Just a month before the key Paris climate meeting, John Kerry wrote that "moving forward with this project would significantly undermine our ability to continue leading the world in combating climate change". Obama scrapped XL, and it helped persuade the world to sign the Paris Climate Agreement.
But the new administration has made clear that jobs and infrastructure top climate change as priorities.
In January, President Trump asked the State department to re-assess the project. It has now found that the economic case makes sense and the pipeline "serves the national interest".
Mr Trump, struggling with healthcare reform, is very keen for a "win" on infrastructure and jobs, and the pipeline fits the bill.
But his rush to approve may actually end up delaying it significantly.
"Trump required the State department to make a decision within 60 days. That didn't allow them to do another environmental review of the project and meet that deadline, as US environmental law requires," said Anthony Swift from the National Resources Defense Council, who are looking to challenge the decision in the courts
"Allowing a decision to be made that flaunts the minimum requirements of our country's environmental laws would set an alarming precedent," he told BBC News.

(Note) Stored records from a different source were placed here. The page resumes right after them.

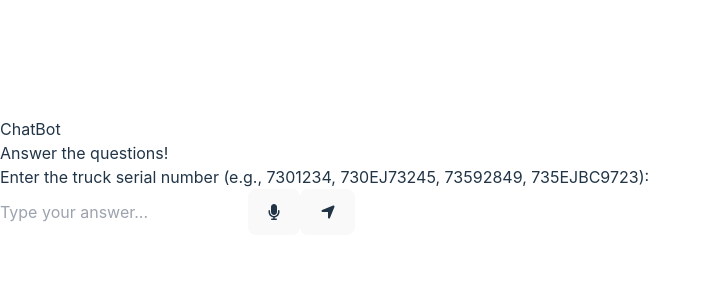
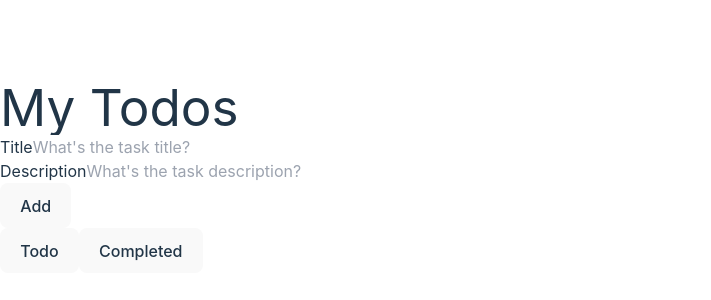
Before and after one commit to subhodeep-dey/Caterpillar-Hackathon, a React (Vite) app in the folder frontend/: page / in a window 1280 px wide. Shown: the part 224-524 px from the top of the page, without its empty margins (0-711 px from the left). Built offline with nearby package versions, Linux system fonts and the light colour scheme.

Commit message:
create dashboard

```diff
--- a/frontend/src/App.jsx
+++ b/frontend/src/App.jsx
@@ -1,183 +1,242 @@
-import React, { useState, useEffect } from 'react';
-import './App.css'; // Add your custom CSS here
-import { FontAwesomeIcon } from '@fortawesome/react-fontawesome';
-import { faLocationArrow, faMicrophone } from '@fortawesome/free-solid-svg-icons';
+import React, {useState, useEffect} from 'react';
+import './App.css';
+import {AiOutlineDelete, AiOutlineEdit} from 'react-icons/ai';
+import {BsCheckLg} from 'react-icons/bs';
 
-function SummaryForm({ questionnaire }) {
-  return (
-    <div className="p-4">
-      <h2 className="text-lg font-semibold mb-4">Summary of Your Answers</h2>
-      <div className="space-y-4">
-        {questionnaire.map((item, index) => (
-          <div key={index} className="bg-gray-100 p-4 rounded-lg">
-            <p className="font-semibold">{item.field}:</p>
-            <p>{item.answer}</p>
-          </div>
-        ))}
-      </div>
-    </div>
-  );
-}
+function App () {
+  const [isCompleteScreen, setIsCompleteScreen] = useState (false);
+  const [allTodos, setTodos] = useState ([]);
+  const [newTitle, setNewTitle] = useState ('');
+  const [newDescription, setNewDescription] = useState ('');
+  const [completedTodos, setCompletedTodos] = useState ([]);
+  const [currentEdit,setCurrentEdit] = useState("");
+  const [currentEditedItem,setCurrentEditedItem] = useState("");
 
-function ChatBot() {
-  const [messages, setMessages] = useState([]);
-  const [input, setInput] = useState('');
-  const [currentQuestionIndex, setCurrentQuestionIndex] = useState(0);
-  const [questionnaire, setQuestionnaire] = useState([
-    { question: "Enter the truck serial number (e.g., 7301234, 730EJ73245, 73592849, 735EJBC9723):", field: "Truck Serial Number", answer: "" },
-    { question: "Enter the truck model (e.g., 730, 730 EJ, 735, 745):", field: "Truck Model", answer: "" },
-    { question: "Enter the inspector name:", field: "Inspector Name", answer: "" },
-    { question: "Enter the inspection employee ID:", field: "Inspection Employee ID", answer: "" },
-    { question: "Enter the date and time of inspection:", field: "Date & Time of Inspection", answer: "" },
-    // Add the remaining questions here...
-  ]);
-  const [isCompleted, setIsCompleted] = useState(false);
-
-  useEffect(() => {
-    const date = new Date();
-    const hour = date.getHours();
-    const minute = date.getMinutes();
-    const strTime = `${hour}:${minute < 10 ? '0' : ''}${minute}`;
-
-    const firstQuestion = {
-      text: questionnaire[0].question,
-      time: strTime,
-      sender: 'bot',
+  const handleAddTodo = () => {
+    let newTodoItem = {
+      title: newTitle,
+      description: newDescription,
     };
 
-    setMessages([firstQuestion]);
-  }, [questionnaire]);
+    let updatedTodoArr = [...allTodos];
+    updatedTodoArr.push (newTodoItem);
+    setTodos (updatedTodoArr);
+    localStorage.setItem ('todolist', JSON.stringify (updatedTodoArr));
+  };
 
-  const handleSubmit = async (event) => {
-    event.preventDefault();
-    if (!input) return;
+  const handleDeleteTodo = index => {
+    let reducedTodo = [...allTodos];
+    reducedTodo.splice (index);
 
-    const date = new Date();
-    const hour = date.getHours();
-    const minute = date.getMinutes();
-    const strTime = `${hour}:${minute < 10 ? '0' : ''}${minute}`;
+    localStorage.setItem ('todolist', JSON.stringify (reducedTodo));
+    setTodos (reducedTodo);
+  };
 
-    // User's message
-    const userMessage = {
-      text: input,
-      time: strTime,
-      sender: 'user',
+  const handleComplete = index => {
+    let now = new Date ();
+    let dd = now.getDate ();
+    let mm = now.getMonth () + 1;
+    let yyyy = now.getFullYear ();
+    let h = now.getHours ();
+    let m = now.getMinutes ();
+    let s = now.getSeconds ();
+    let completedOn =
+      dd + '-' + mm + '-' + yyyy + ' at ' + h + ':' + m + ':' + s;
+
+    let filteredItem = {
+      ...allTodos[index],
+      completedOn: completedOn,
     };
 
-    setMessages((prevMessages) => [...prevMessages, userMessage]);
-
-    // Store the user's answer to the current question
-    const updatedQuestionnaire = [...questionnaire];
-    updatedQuestionnaire[currentQuestionIndex].answer = input;
-    setQuestionnaire(updatedQuestionnaire);
-
-    setInput('');
-
-    // Check if there are more questions to ask
-    if (currentQuestionIndex < questionnaire.length - 1) {
-      setCurrentQuestionIndex(currentQuestionIndex + 1);
-
-      // Bot's response (next question)
-      const botMessage = {
-        text: updatedQuestionnaire[currentQuestionIndex + 1].question,
-        time: strTime,
-        sender: 'bot',
-      };
-      setMessages((prevMessages) => [...prevMessages, botMessage]);
-    } else {
-      // End of questionnaire
-      setIsCompleted(true);
-      console.log("Questionnaire completed:", updatedQuestionnaire);
-    }
+    let updatedCompletedArr = [...completedTodos];
+    updatedCompletedArr.push (filteredItem);
+    setCompletedTodos (updatedCompletedArr);
+    handleDeleteTodo (index);
+    localStorage.setItem (
+      'completedTodos',
+      JSON.stringify (updatedCompletedArr)
+    );
   };
 
-  const startDictation = () => {
-    if (window.hasOwnProperty('webkitSpeechRecognition')) {
-      const recognition = new window.webkitSpeechRecognition();
-      recognition.continuous = false;
-      recognition.interimResults = false;
-      recognition.lang = 'en-US';
-      recognition.start();
+  const handleDeleteCompletedTodo = index => {
+    let reducedTodo = [...completedTodos];
+    reducedTodo.splice (index);
 
-      recognition.onresult = function (e) {
-        setInput(e.results[0][0].transcript);
-        recognition.stop();
-      };
-
-      recognition.onerror = function () {
-        recognition.stop();
-      };
-    }
+    localStorage.setItem ('completedTodos', JSON.stringify (reducedTodo));
+    setCompletedTodos (reducedTodo);
   };
 
+  useEffect (() => {
+    let savedTodo = JSON.parse (localStorage.getItem ('todolist'));
+    let savedCompletedTodo = JSON.parse (
+      localStorage.getItem ('completedTodos')
+    );
+    if (savedTodo) {
+      setTodos (savedTodo);
+    }
+
+    if (savedCompletedTodo) {
+      setCompletedTodos (savedCompletedTodo);
+    }
+  }, []);
+
+
+  const handleEdit = (ind,item)=>{
+    console.log(ind);
+    setCurrentEdit(ind);
+    setCurrentEditedItem(item);
+  }
+
+  const handleUpdateTitle = (value)=>{
+    setCurrentEditedItem((prev)=>{
+      return {...prev,title:value}
+    })
+  }
+
+  const handleUpdateDescription = (value)=>{
+    setCurrentEditedItem((prev)=>{
+      return {...prev,description:value}
+    })
+  }
+
+  const handleUpdateToDo = ()=>{
+      let newToDo = [...allTodos];
+      newToDo[currentEdit] = currentEditedItem;
+      setTodos(newToDo);
+      setCurrentEdit("");
+  }
+
+
+
   return (
-    <div className="h-screen flex justify-center items-center bg-gray-100">
-      <div className="w-full max-w-xl">
-        <div className="bg-white shadow-lg rounded-lg">
-          <div className="bg-gray-800 text-white p-4 rounded-t-lg flex items-center">
-            <div>
-              <h2 className="text-lg font-semibold">ChatBot</h2>
-              <p className="text-sm">Answer the questions!</p>
-            </div>
+    <div className="App">
+      <h1>My Todos</h1>
+
+      <div className="todo-wrapper">
+        <div className="todo-input">
+          <div className="todo-input-item">
+            <label>Title</label>
+            <input
+              type="text"
+              value={newTitle}
+              onChange={e => setNewTitle (e.target.value)}
+              placeholder="What's the task title?"
+            />
           </div>
-          <div id="messageFormeight" className="p-4 overflow-y-auto h-96 space-y-4">
-            {isCompleted ? (
-              <SummaryForm questionnaire={questionnaire} />
-            ) : (
-              messages.map((message, index) => (
-                <div
-                  key={index}
-                  className={`flex ${message.sender === 'user' ? 'justify-end' : 'justify-start'}`}
-                >
-                  <div
-                    className={`max-w-xs p-3 rounded-lg ${
-                      message.sender === 'user'
-                        ? 'bg-blue-500 text-white'
-                        : 'bg-gray-200 text-gray-800'
-                    }`}
-                  >
-                    <p>{message.text}</p>
+          <div className="todo-input-item">
+            <label>Description</label>
+            <input
+              type="text"
+              value={newDescription}
+              onChange={e => setNewDescription (e.target.value)}
+              placeholder="What's the task description?"
+            />
+          </div>
+          <div className="todo-input-item">
+            <button
+              type="button"
+              onClick={handleAddTodo}
+              className="primaryBtn"
+            >
+              Add
+            </button>
+          </div>
+        </div>
+
+        <div className="btn-area">
+          <button
+            className={`secondaryBtn ${isCompleteScreen === false && 'active'}`}
+            onClick={() => setIsCompleteScreen (false)}
+          >
+            Todo
+          </button>
+          <button
+            className={`secondaryBtn ${isCompleteScreen === true && 'active'}`}
+            onClick={() => setIsCompleteScreen (true)}
+          >
+            Completed
+          </button>
+        </div>
+
+        <div className="todo-list">
+
+          {isCompleteScreen === false &&
+            allTodos.map ((item, index) => {
+              if(currentEdit===index){
+                 return(
+                  <div className='edit__wrapper' key={index}>
+                  <input placeholder='Updated Title'
+                  onChange={(e)=>handleUpdateTitle(e.target.value)}
+                  value={currentEditedItem.title}  />
+                  <textarea placeholder='Updated Title'
+                  rows={4}
+                  onChange={(e)=>handleUpdateDescription(e.target.value)}
+                  value={currentEditedItem.description}  />
+                   <button
+              type="button"
+              onClick={handleUpdateToDo}
+              className="primaryBtn"
+            >
+              Update
+            </button>
+              </div>
+                 )
+              }else{
+                return (
+                  <div className="todo-list-item" key={index}>
+                    <div>
+                      <h3>{item.title}</h3>
+                      <p>{item.description}</p>
+                    </div>
+
+                    <div>
+                      <AiOutlineDelete
+                        className="icon"
+                        onClick={() => handleDeleteTodo (index)}
+                        title="Delete?"
+                      />
+                      <BsCheckLg
+                        className="check-icon"
+                        onClick={() => handleComplete (index)}
+                        title="Complete?"
+                      />
+                      <AiOutlineEdit  className="check-icon"
+                        onClick={() => handleEdit (index,item)}
+                        title="Edit?" />
+                    </div>
+
                   </div>
+                );
+              }
+
+            })}
+
+          {isCompleteScreen === true &&
+            completedTodos.map ((item, index) => {
+              return (
+                <div className="todo-list-item" key={index}>
+                  <div>
+                    <h3>{item.title}</h3>
+                    <p>{item.description}</p>
+                    <p><small>Completed on: {item.completedOn}</small></p>
+                  </div>
+
+                  <div>
+                    <AiOutlineDelete
+                      className="icon"
+                      onClick={() => handleDeleteCompletedTodo (index)}
+                      title="Delete?"
+                    />
+                  </div>
+
                 </div>
-              ))
-            )}
-          </div>
-          {!isCompleted && (
-            <div className="bg-gray-100 p-4 rounded-b-lg">
-              <form id="messageArea" className="flex" onSubmit={handleSubmit}>
-                <input
-                  type="text"
-                  id="text"
-                  name="msg"
-                  placeholder="Type your answer..."
-                  autoComplete="off"
-                  className="w-full p-3 rounded-l-lg border border-gray-300 focus:outline-none focus:ring-2 focus:ring-blue-500"
-                  value={input}
-                  onChange={(e) => setInput(e.target.value)}
-                  required
-                />
-                <button
-                  type="button"
-                  id="dictate"
-                  className="bg-blue-500 text-white p-3 rounded-r-none hover:bg-blue-600"
-                  onClick={startDictation}
-                >
-                  <FontAwesomeIcon icon={faMicrophone} />
-                </button>
-                <button
-                  type="submit"
-                  id="send"
-                  className="bg-blue-500 text-white p-3 rounded-r-lg hover:bg-blue-600"
-                >
-                  <FontAwesomeIcon icon={faLocationArrow} />
-                </button>
-              </form>
-            </div>
-          )}
+              );
+            })}
+
         </div>
       </div>
     </div>
   );
 }
 
-export default ChatBot;
+export default App;
```
Also changed, not shown: frontend/src/ChatBot.jsx (added, +183 -0 lines), frontend/src/Dashboard.jsx (deleted).
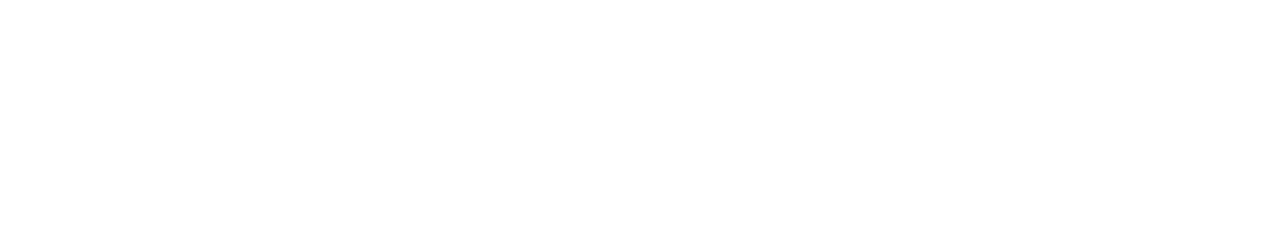
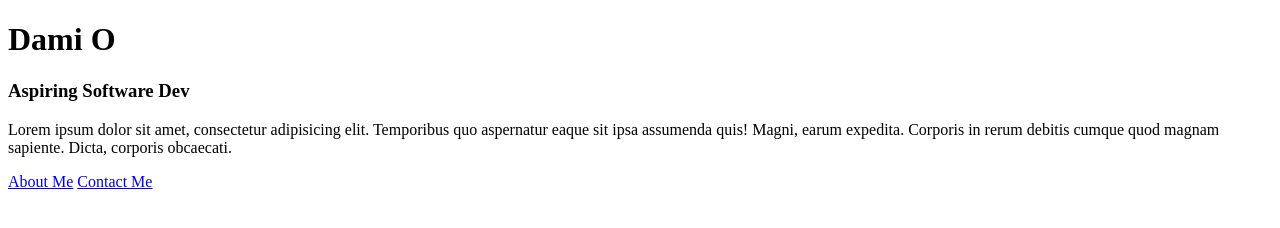
Before and after one commit to ddoyediran/week4-mon, a plain HTML site: page index.html in a window 1280 px wide. Drawn offline with Linux system fonts and the light colour scheme.

Commit message:
more commit

```diff
--- a/index.html
+++ b/index.html
@@ -3,7 +3,26 @@
   <head>
     <meta charset="UTF-8" />
     <meta name="viewport" content="width=device-width, initial-scale=1.0" />
-    <title>Document</title>
+    <title>Home</title>
   </head>
-  <body></body>
+  <body>
+    <div class="top">
+      <h1>Dami O</h1>
+      <h3>Aspiring Software Dev</h3>
+    </div>
+
+    <div class="middle">
+      <p>
+        Lorem ipsum dolor sit amet, consectetur adipisicing elit. Temporibus quo
+        aspernatur eaque sit ipsa assumenda quis! Magni, earum expedita.
+        Corporis in rerum debitis cumque quod magnam sapiente. Dicta, corporis
+        obcaecati.
+      </p>
+    </div>
+
+    <div class="bottom">
+      <a href="./about.html" id="aAboutMe">About Me</a>
+      <a href="./contact.html" id="aContactMe">Contact Me</a>
+    </div>
+  </body>
 </html>
```
Also changed, not shown: about.html (+14 -0 lines), contact.html (+14 -0 lines), style.css (added).
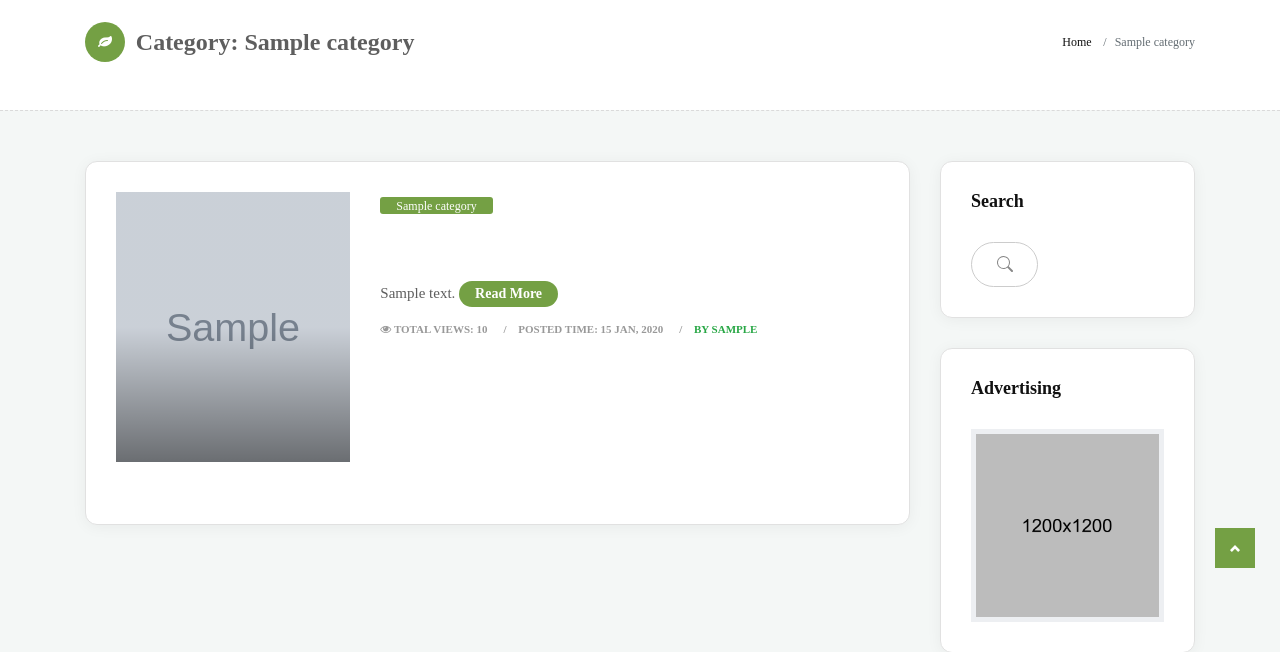
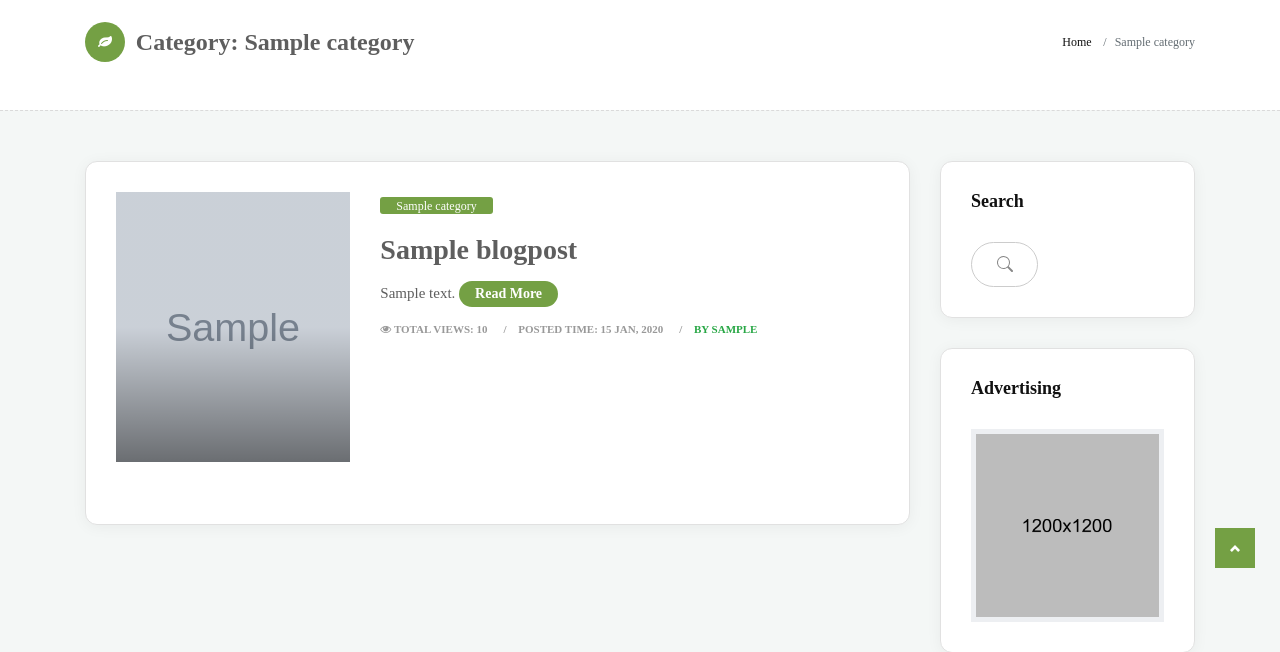
Before and after one commit to masudalnahid07/forest-time, a Django app: a page that uses templates/base.html in a window 1280 px wide. Shown: the part 332-984 px from the top of the page. Run offline with Django 5.2, Linux system fonts and the light colour scheme; tables that the repository leaves empty hold one stand-in row (values such as "Sample post"); grey boxes marked "Sample" are stand-in pictures; some libraries are stand-ins or nearby versions.

Commit message:
fix dark mode1

```diff
--- a/static/style.css
+++ b/static/style.css
@@ -2206,16 +2206,16 @@ body.dark-mode .header {
 
 
 /* হোমপেজের পোস্ট টাইটেল ও মেটা বক্সের সাদা ব্যাকগ্রাউন্ড সরানোর জন্য */
-.blog-meta,
+/* টাইটেলের পেছনের সাদা ব্যাকগ্রাউন্ড সরানোর জন্য */
+.blog-meta, .big-meta {
+    background: transparent !important;
+    background-color: transparent !important;
+}
+
+/* টাইটেল টেক্সট এবং লিঙ্কের জন্য */
 .blog-meta h4,
 .blog-meta h4 a {
     background: transparent !important;
-    background-color: transparent !important;
-    border: none !important; /* যদি কোনো বর্ডার থাকে */
-}
-
-/* টেক্সট যাতে ডার্ক মোডে দেখা যায় (সাদা হবে) */
-.blog-meta h4,
-.blog-meta h4 a {
-    color: #ffffff !important;
-}
+    color: inherit !important; /* টেক্সট কালার যাতে অটোমেটিক অ্যাডজাস্ট হয় */
+    text-decoration: none;
+}
```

There are many other complications, most of them centred around the state of Nebraska.
TransCanada has not had a route through the state approved, and that application process will take at least 8-12 months. Many landowners are reluctant to sell to the company and there are ongoing worries about polluting water sources.
"We're living in what feels to be the worst version of Groundhog Day imaginable, as every morning we're waking up to yet another decision made by Trump that would be disastrous for our climate, our communities, and our health," said Michael Brune, from the Sierra Club.
"But Trump will not succeed. The pipeline will pollute our air and water, destroy farmers' and ranchers' property, and enrich the foreign oil barons and corporate polluters that have been stocking Trump's cabinet and pulling his strings from the get-go."
The low price of oil makes XL (which stands for export limited and not extra large!) extremely expensive right now and the prospects of getting a good return on that investment is very distant.
As oil companies like Shell look to get rid of their tar sands holdings, a more pressing problem for the pipeline may be getting any oil to put in it.
"The chances of it opening in the next couple of years would appear to be pretty low," said Anthony Swift.
"TransCanada also has to find enough tar sands companies to back the pipeline, to make it economically feasible and in the current market it is hard to see which companies will be willing to commit to that kind of new production for 20-30 years."
And even if Keystone XL is built, it may not fulfil a key Trump requirement - to be constructed with "American steel". It seems that the TransCanada Corp has already ordered sufficient Canadian and Mexican supplies. Oops!